The Commission proposes a regulation to increase the safety of offshore oil and gas operations
Exploration and mining of offshore oil and gas fields will be possible only by the operators that have appropriate technical and financial conditions, which would ensure recovery of costs associated with liability for any harm to the environment.
The oil rig disaster Deepwater Horizon last year in the Gulf of Mexico confirmed that exploration and mining in marine areas is an activity that poses specific risk to the environment. The consequence of failure are huge losses in the marine environment, irretrievable loss of natural assets, plant and animal species, and elimination of certain sectors of the economy related to tourism and the exploitation of coastal areas.

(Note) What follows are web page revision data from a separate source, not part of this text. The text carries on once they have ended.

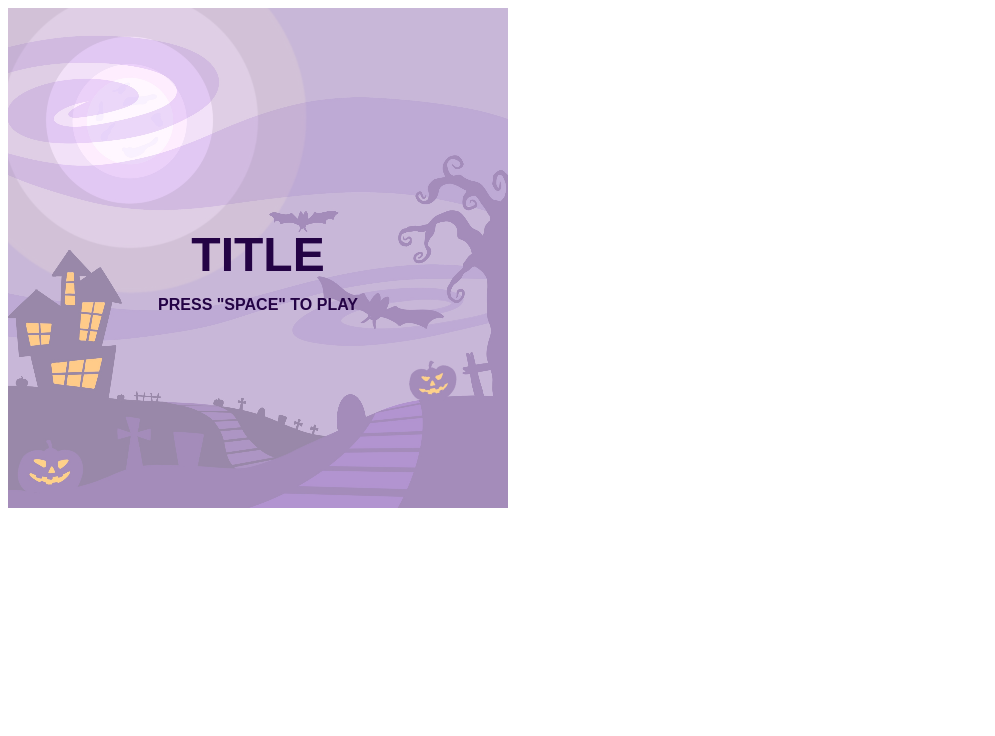
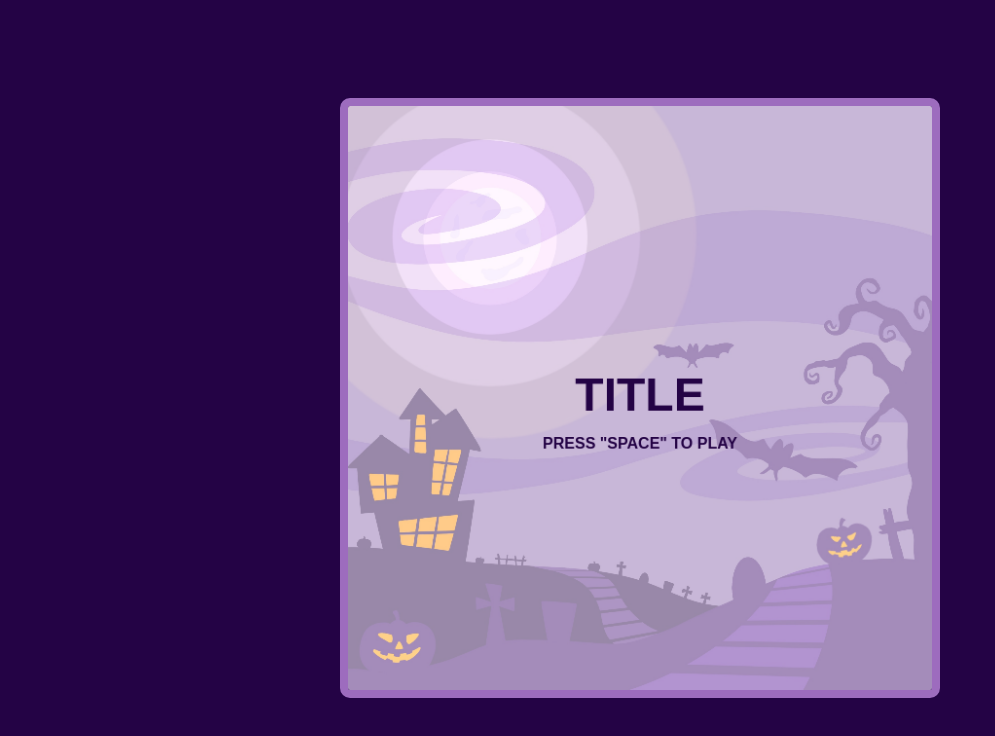
Before and after one commit to leonel-aguirre/calzada-code-halloween-challenge-2023, a website built with Vite: page index.html in a window 1280 px wide. Shown: the whole page, without its empty margins (0-995 px from the left). Built offline with nearby package versions, Linux system fonts and the light colour scheme.

Commit message:
:lipstick: Stylesheet added.

```diff
--- a/index.html
+++ b/index.html
@@ -4,6 +4,7 @@
     <meta charset="UTF-8" />
     <meta name="viewport" content="width=device-width, initial-scale=1.0" />
     <title>Halloween Challenge 2023</title>
+    <link rel="stylesheet" href="./styles.css" />
   </head>
   <body>
     <div id="app">
--- a/src/game-components/Game.js
+++ b/src/game-components/Game.js
@@ -216,16 +216,16 @@ class Game {
       p.stroke("#fddafe")
       p.fill("#240345")
       p.strokeWeight(3)
-      p.textSize(14)
-      p.text(`Points: ${this.points}`, 10, 25)
-      p.text(`Streak: ${this.streak}`, 10, 50)
-      p.text(`Level: ${this.level}`, 10, 75)
+      p.textSize(20)
+      p.text(`Points: ${this.points}`, 10, 30)
+      p.text(`Streak: ${this.streak}`, 10, 60)
+      p.text(`Level: ${this.level}`, 10, 90)
       p.text(
         `Strikes: ${Array.from(Array(this.strikes))
           .map(() => "❌")
           .join(" ")}`,
         10,
-        100
+        120
       )
       p.pop()
     }
--- a/src/main.js
+++ b/src/main.js
@@ -2,8 +2,8 @@ import p5 from "p5"
 
 import Game, { GAME_STATE } from "./game-components/Game"
 
-const WIDTH = 500
-const HEIGHT = 500
+const WIDTH = 600
+const HEIGHT = 600
 
 let game
 
--- /dev/null
+++ b/styles.css
@@ -0,0 +1,18 @@
+* {
+  box-sizing: border-box;
+  margin: 0;
+}
+
+body {
+  background-color: #240345;
+  height: 100vh;
+
+  display: flex;
+  justify-content: center;
+  align-items: center;
+}
+
+#Canvas > canvas {
+  border: 8px solid #9d6cbe;
+  border-radius: 10px;
+}
```
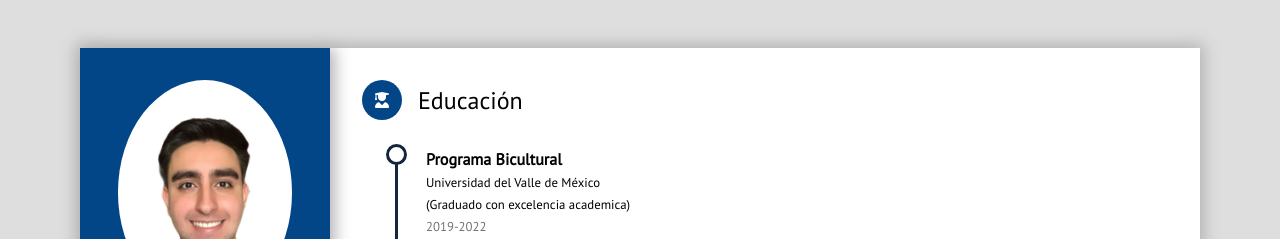
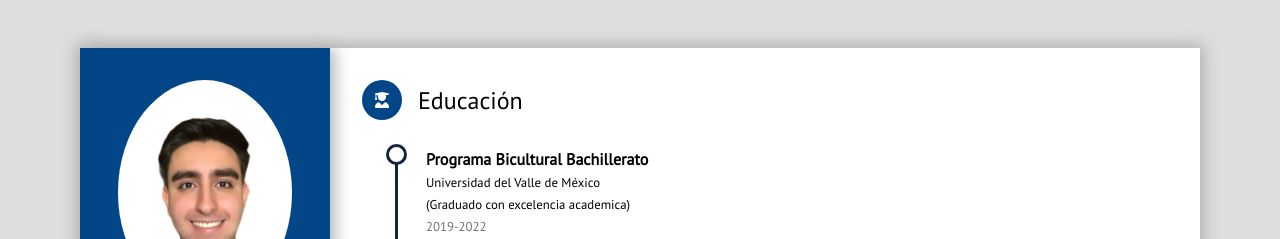
Before and after one commit to MarcoAntonioRiosMedina/MarcoAntonioRiosMedina.github.io, a plain HTML site: page index.html in a window 1280 px wide. Shown: the top 239 px of the page. Drawn offline with Linux system fonts and the light colour scheme.

Commit message:
Update index.html

```diff
--- a/index.html
+++ b/index.html
@@ -75,7 +75,7 @@
         </div>
         <div class="detail-content">
           <div class="timeline-block">
-            <h1>Programa Bicultural</h1>
+            <h1>Programa Bicultural Bachillerato</h1>
             <p>Universidad del Valle de México</p>
             <p>(Graduado con excelencia academica)</p>
             <time>2019-2022</time>
```
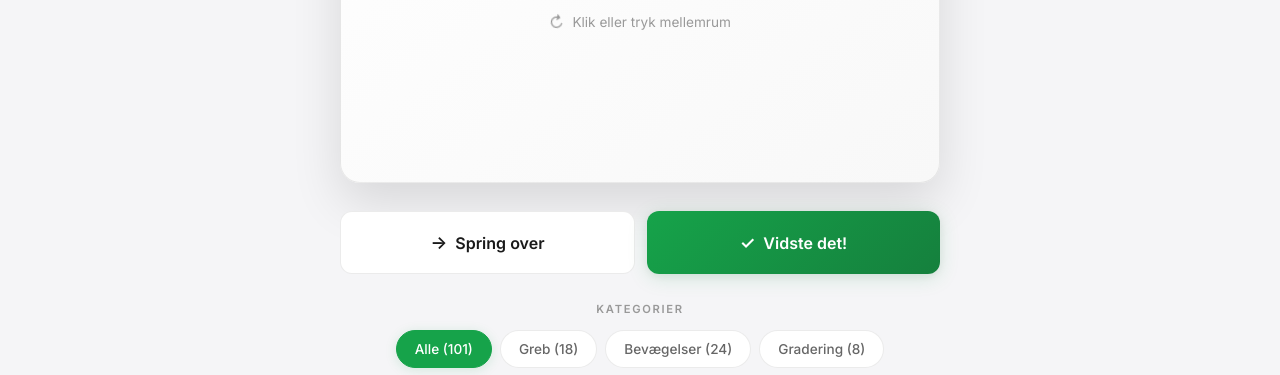
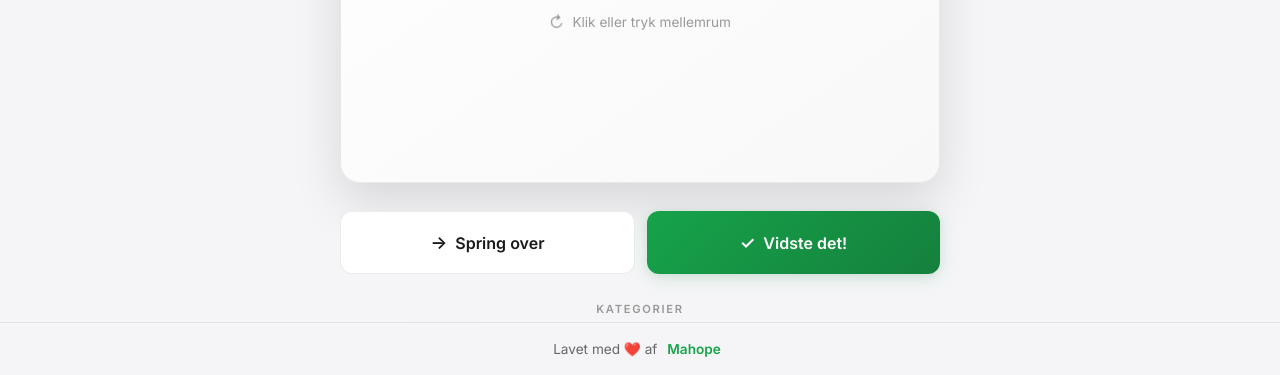
Before and after one commit to mahope/bouldering-lingo, a plain HTML site: page index.html in a window 1280 px wide. Shown: the part 425-800 px from the top of the page. Drawn offline with Linux system fonts and the light colour scheme.

Commit message:
Make footer fixed with solid background to prevent overlap

```diff
--- a/styles.css
+++ b/styles.css
@@ -80,7 +80,7 @@ body {
     align-items: center;
     padding: 24px 20px;
     padding-top: max(24px, env(safe-area-inset-top, 24px));
-    padding-bottom: env(safe-area-inset-bottom, 24px);
+    padding-bottom: calc(60px + env(safe-area-inset-bottom, 0px)); /* Space for fixed footer */
     transition: background-color var(--transition-normal), color var(--transition-normal);
     overflow-x: hidden;
 }
@@ -595,16 +595,18 @@ footer:not(.site-footer) {
 
 /* ===== Site Footer (Mahope) ===== */
 .site-footer {
-    width: 100%;
-    max-width: 520px;
-    margin: 0 auto;
+    position: fixed;
+    bottom: 0;
+    left: 0;
+    right: 0;
     text-align: center;
-    padding: 24px 20px;
-    padding-bottom: calc(24px + env(safe-area-inset-bottom, 0px));
+    padding: 16px 20px;
+    padding-bottom: calc(16px + env(safe-area-inset-bottom, 0px));
     font-size: 0.85rem;
     color: var(--text-secondary);
-    position: relative;
-    z-index: 10;
+    background: var(--bg-primary);
+    border-top: 1px solid var(--border);
+    z-index: 100;
 }
 
 .site-footer p {
```
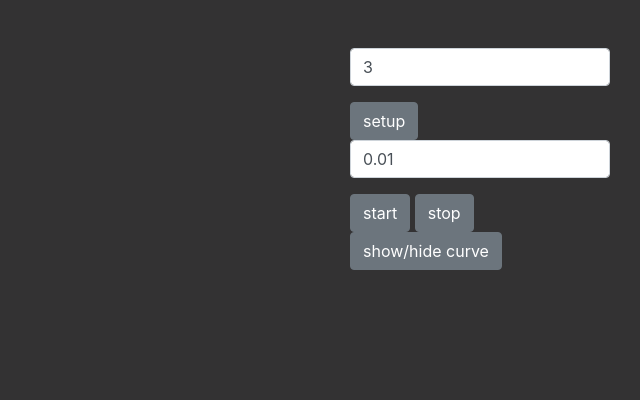
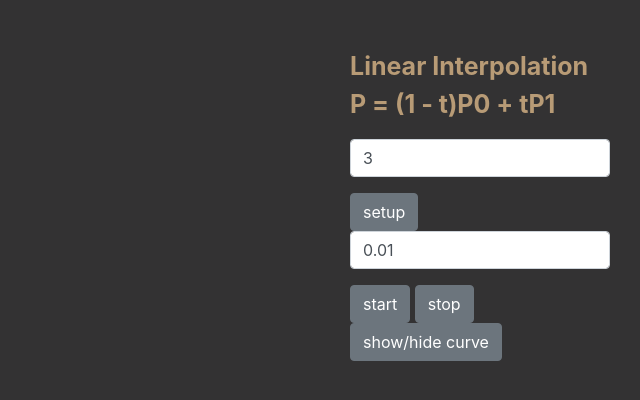
Before and after one commit to aakkaakkii/BezierCurves, a plain HTML site: page index.html in a window 1280 px wide. Shown: the whole page, without its empty margins (640-1280 px from the left). Drawn offline with nearby package versions, Linux system fonts and the light colour scheme.

Commit message:
start button fix

```diff
--- a/index.html
+++ b/index.html
@@ -16,6 +16,12 @@
         </div>
         <div class="col-3">
             <div class="container-fluid mt-5">
+                <div class="row mb-3">
+                    <div class="col-12" style="color: #b89b76; font-size: 25px!important; font-weight: bold">
+                        Linear Interpolation<br/>
+                        P = (1 - t)P0 + tP1
+                    </div>
+                </div>
                 <div class="row">
                     <div class="col-auto">
                     <div class="form-group">
```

The disaster in the Gulf of Mexico was not, and certainly will not be the only ecological catastrophe associated with drilling offshore for oil and gas. Disasters of those types of installations have occurred in recent years: it is enough to mention the Montara disaster in the Timor Sea region of Australia in 2009, and the Usumacinta platform in the vicinity of Mexico in 2007.
It is estimated that more than 1,000 offshore marine installations operate in European waters, mainly in the North Sea. A study shows that there is a high risk of accidents in European waters. Different laws of separate states, not effectively enforced practices and technology standards, and inefficient legislation is not conducive to reducing environmental risk.
The European Union has developed a number of solutions concerning liability for harm to the environment, environmental impact assessments, and waste management (specifically, Directive 2004/35/EC, 85/337/EEC, 2008/98/EC). Although those solutions are supplemented by international law (such as the Espoo Convention), there is still lack of regulation of the exploration sector of industry and exploitation of gas and oil at sea.
The October 27 proposed draft regulation provides that when issuing licenses for exploration and extraction of gas or oil, it will be necessary to take into account the technical and financial condition of entities wanting to do so. Financial issues, specifically, are to be analysed as Member States will be required to assess those wanting to engage in activity that poses risk, to ensure that if there is harm to the environment costs will be recovered.
The draft regulation also provides that the public will be able to participate in granting of licences. Plant operators will also be obliged to present activity reports on the risks and contingency plans before they commence activity.
In terms of liability, the rules will apply as provided in Directive 2004/35/EC on environmental liability with regard to the prevention and remedying of environmental harm. Contractors of holders of liciences to operate an offshore facility will also be able to be held liable.
In this regard, the draft regulation also includes a proposal to amend Directive 2004/35/EC to include not only territorial waters as they are now, but all EU marine waters, including exclusive economic zones.
The proposed solutions are to contribute to better prevention of accidents and to avoid errors in installation there resulted in previous disasters, where the rescue plans failed.
Member States will have to prepare annual reports on operations of installation within the states and ensure control and supervision of activities and mining exploration. Also, adequate penalties, to deter breaches of law, are to be enforced.
Dominik Wałkowski, Environmental Law Practice Group, Wardynski & Partners